Today there are 40 charities using “chuggers” – charity muggers – to get members of the public to donate to their cause. Are they a menace or a necessity?
Below, Community Care content editor Lauren Revans argues they are responsible for increasing cycnicism towards charities while production editor Adam McCulloch says they make a significant contribution to funds.
Lauren Revans: “Chuggers fuel public cynicism.”
Chuggers is the unflattering name for face-to-face fundraisers, derived from the words charity and muggers. This in itself is indicative of the low regard in which they are held by many. And I believe there is a real danger of them dragging the charities they work for down to their level in the public’s mind.
The tactics employed by these individuals invariably seem to involve harassment, coercion, and, in my experience, some degree of deception. They are usually being paid to stand in the street or ring your doorbell, yet rarely seem to know much about the cause they claim to be fighting for.
These people may currently be responsible for bringing in significant proportions of charities’ incomes. But, in my eyes, their very presence is also helping to fuel the public’s growing cynicism towards the charitable sector.
The question is: are the extra pennies today really worth the potential loss of the public’s trust and support tomorrow? I doubt it.
Adam McCulloch: “They are fearless and indefatigable.”
So chuggers earn money? Big deal. Charities surely are entitled to pay for a service. Presumably their buildings and employees cost money. Are we objecting to charities using their money to pay for these things?
The figures show that chuggers make a significant contribution to charities’ funds and gain direct debits from people who routinely ignore expensive adverts and marketing material. In short, they make money that the charity would otherwise never see. Surely that’s worth paying for?
As for giving charities a bad name, you may as well say people selling poppies on November 11 give war veterans a bad name. Granted, they are somewhat less pushy. But then the cause of war veterans has more leverage in our society than the needs of looked after children or the homeless.

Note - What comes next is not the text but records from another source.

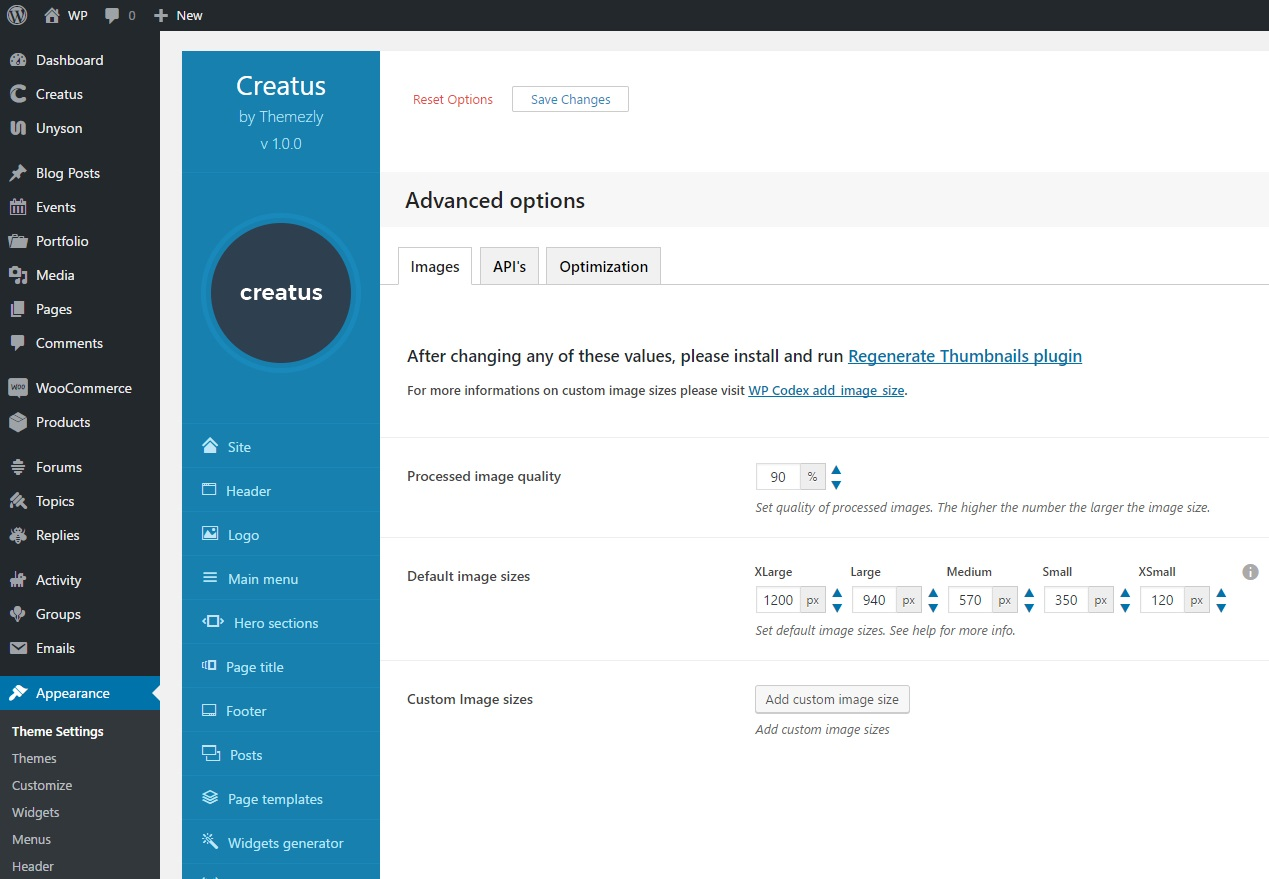
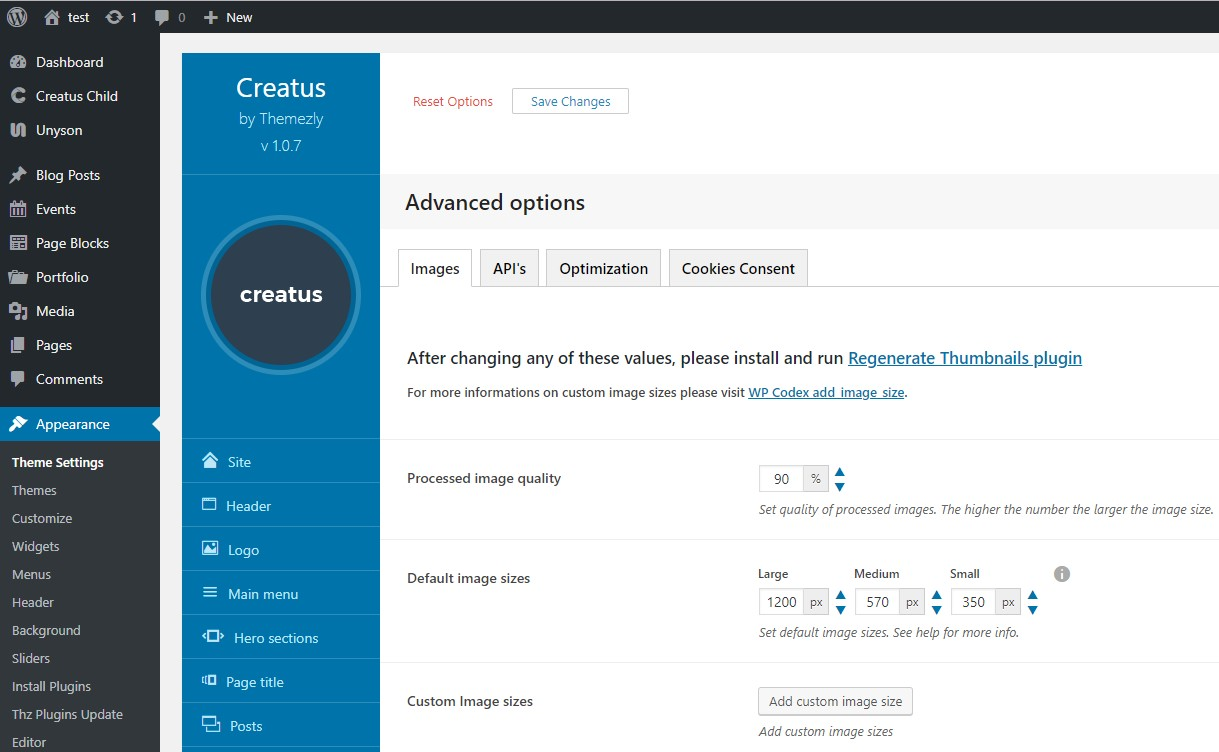
options update

diff --git a/pages/theme-settings/advanced-options.md b/pages/theme-settings/advanced-options.md
@@ -1,7 +1,7 @@
 <div class="thz-lightbox-gallery" markdown="1">
 <div class="thz-doc-image max">
-<a class="thz-lightbox mfp-image" href="../../docs-media/advanced-options.jpg" data-mfp-title="Creatus WordPress Theme Advanced options" data-modal-size="large">
-	<img src="../../docs-media/advanced-options.jpg" alt="Creatus WordPress Theme Advanced options" />
+<a class="thz-lightbox mfp-image" href="../../docs-media/advanced-options.jpg?v=2" data-mfp-title="Creatus WordPress Theme Advanced options" data-modal-size="large">
+	<img src="../../docs-media/advanced-options.jpg?v=2" alt="Creatus WordPress Theme Advanced options" />
 </a>
 </div>
 
@@ -15,14 +15,15 @@ To access Creatus __Advanced Options__ please go to __Appearance__ >  __Theme Se
 1. <a href="#images" class="thz-scroll">__Images__</a> &nbsp;-&nbsp; Global images size options.
 1. <a href="#apis" class="thz-scroll">__API's__</a> &nbsp;-&nbsp; Global API's options.
 1. <a href="#optimization" class="thz-scroll">__Optimization__</a> &nbsp;-&nbsp; Global Optimization options.
+1. <a href="#cookies-consent" class="thz-scroll">__Cookies Consent__</a> &nbsp;-&nbsp; Cookies Consent options.
 
 &nbsp;
 
 <div id="images" markdown="1">
 ### Images
 <div class="thz-doc-image max">
-<a class="thz-lightbox mfp-image" href="../../docs-media/advanced-images-options.jpg" data-mfp-title="Creatus WordPress Theme Advanced images options" data-modal-size="large">
-	<img src="../../docs-media/advanced-images-options.jpg" alt="Creatus WordPress Theme Advanced images options" />
+<a class="thz-lightbox mfp-image" href="../../docs-media/advanced-images-options.jpg?v=2" data-mfp-title="Creatus WordPress Theme Advanced images options" data-modal-size="large">
+	<img src="../../docs-media/advanced-images-options.jpg?v=2" alt="Creatus WordPress Theme Advanced images options" />
 </a>
 </div>
 
@@ -39,8 +40,8 @@ __Images__ section tab contains following options;
 <div id="apis" markdown="1">
 ### API's
 <div class="thz-doc-image max">
-<a class="thz-lightbox mfp-image" href="../../docs-media/apis-options.jpg" data-mfp-title="Creatus WordPress Theme Advanced API's options" data-modal-size="large">
-	<img src="../../docs-media/apis-options.jpg" alt="Creatus WordPress Theme Advanced API's options" />
+<a class="thz-lightbox mfp-image" href="../../docs-media/apis-options.jpg?v=2" data-mfp-title="Creatus WordPress Theme Advanced API's options" data-modal-size="large">
+	<img src="../../docs-media/apis-options.jpg?v=2" alt="Creatus WordPress Theme Advanced API's options" />
 </a>
 </div>
 
@@ -59,8 +60,8 @@ __API's__ section tab contains following options;
 <div id="optimization" markdown="1">
 ### Optimization
 <div class="thz-doc-image max">
-<a class="thz-lightbox mfp-image" href="../../docs-media/optimizations-options.jpg" data-mfp-title="Creatus WordPress Theme Advanced Optimization options" data-modal-size="large">
-	<img src="../../docs-media/optimizations-options.jpg" alt="Creatus WordPress Theme Advanced Optimization options" />
+<a class="thz-lightbox mfp-image" href="../../docs-media/optimizations-options.jpg?v=2" data-mfp-title="Creatus WordPress Theme Advanced Optimization options" data-modal-size="large">
+	<img src="../../docs-media/optimizations-options.jpg?v=2" alt="Creatus WordPress Theme Advanced Optimization options" />
 </a>
 </div>
 
@@ -73,6 +74,45 @@ __Optimization__ section tab contains following options;
 1. __Remove ver query strings__ &nbsp;-&nbsp; Remove ver query string from CSS/JS files.
 </div>
 
+&nbsp;
 
+<div id="cookies-consent" markdown="1">
+### Cookies Consent
+<div class="thz-doc-image max">
+<a class="thz-lightbox mfp-image" href="../../docs-media/cookies-consent.jpg" data-mfp-title="Creatus WordPress Theme Cookies Consent" data-modal-size="large">
+	<img src="../../docs-media/cookies-consent.jpg" alt="Creatus WordPress Theme Cookies Consent" />
+</a>
+</div>
+
+__Cookies Consent__ section tab contains following options;
+
+1. __Cookies consent__  &nbsp;-&nbsp; Activate/deactivate cookie consent banner. Please note that this is a simple cookie banner that only informs visitors about your websites use of cookies. __Using this option does not guarantee your GDPR compliance__. This banner does not record the visitors consent. When visitor clicks on the accept button the banner is not displayed anymore.
+1. __Consent settings__ Customize consent content and style.
+
+__Cookies consent settings__ section tab contains following options;
+
+### Cookies consent popup
+
+<div class="thz-doc-image max">
+<a class="thz-lightbox mfp-image" href="../../docs-media/cookies-consent-popup.jpg?v=2" data-mfp-title="Creatus WordPress Theme Cookies Consent" data-modal-size="large">
+	<img src="../../docs-media/cookies-consent-popup.jpg?v=2" alt="Creatus WordPress Theme Cookies Consent" />
+</a>
+</div>
+
+__Defaults__ section tab contains following options;
+
+1. __Consent box style__  &nbsp;-&nbsp; Adjust #thz_cookies_consent box style.
+1. __Container box style__ &nbsp;-&nbsp; Adjust .thz-consent-container box style.
+1. __Consent font__ &nbsp;-&nbsp; Consent font metrics.
+1. __Link colors__ &nbsp;-&nbsp; Adjust link colors.
+1. __Animate consent__ &nbsp;-&nbsp; Add animation to the consent container.
+
+__Text__ section tab contains following options;
+
+1. __Consent text__ &nbsp;-&nbsp; Add consent popup text.
+
+__Button__ section tab contains following options;
+
+1. __Create button__ &nbsp;-&nbsp; Customize the consent popup button.
 
 </div>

The problem is that so many people have become so self-obsessed that they are frightened of being spoken to by strangers whatever the context. Even having to say ‘no thanks’ is seen by them as an affront to their privacy.
The chuggers themselves appear fearless and indefatigable. They are generally polite and articulate. Of course there are sometimes breaches of the code of conduct and some people absolutely hate being approached in the street. But, hey, nothing’s perfect. Leave the chuggers be, I say.
Fundraising: Why charities love Chuggers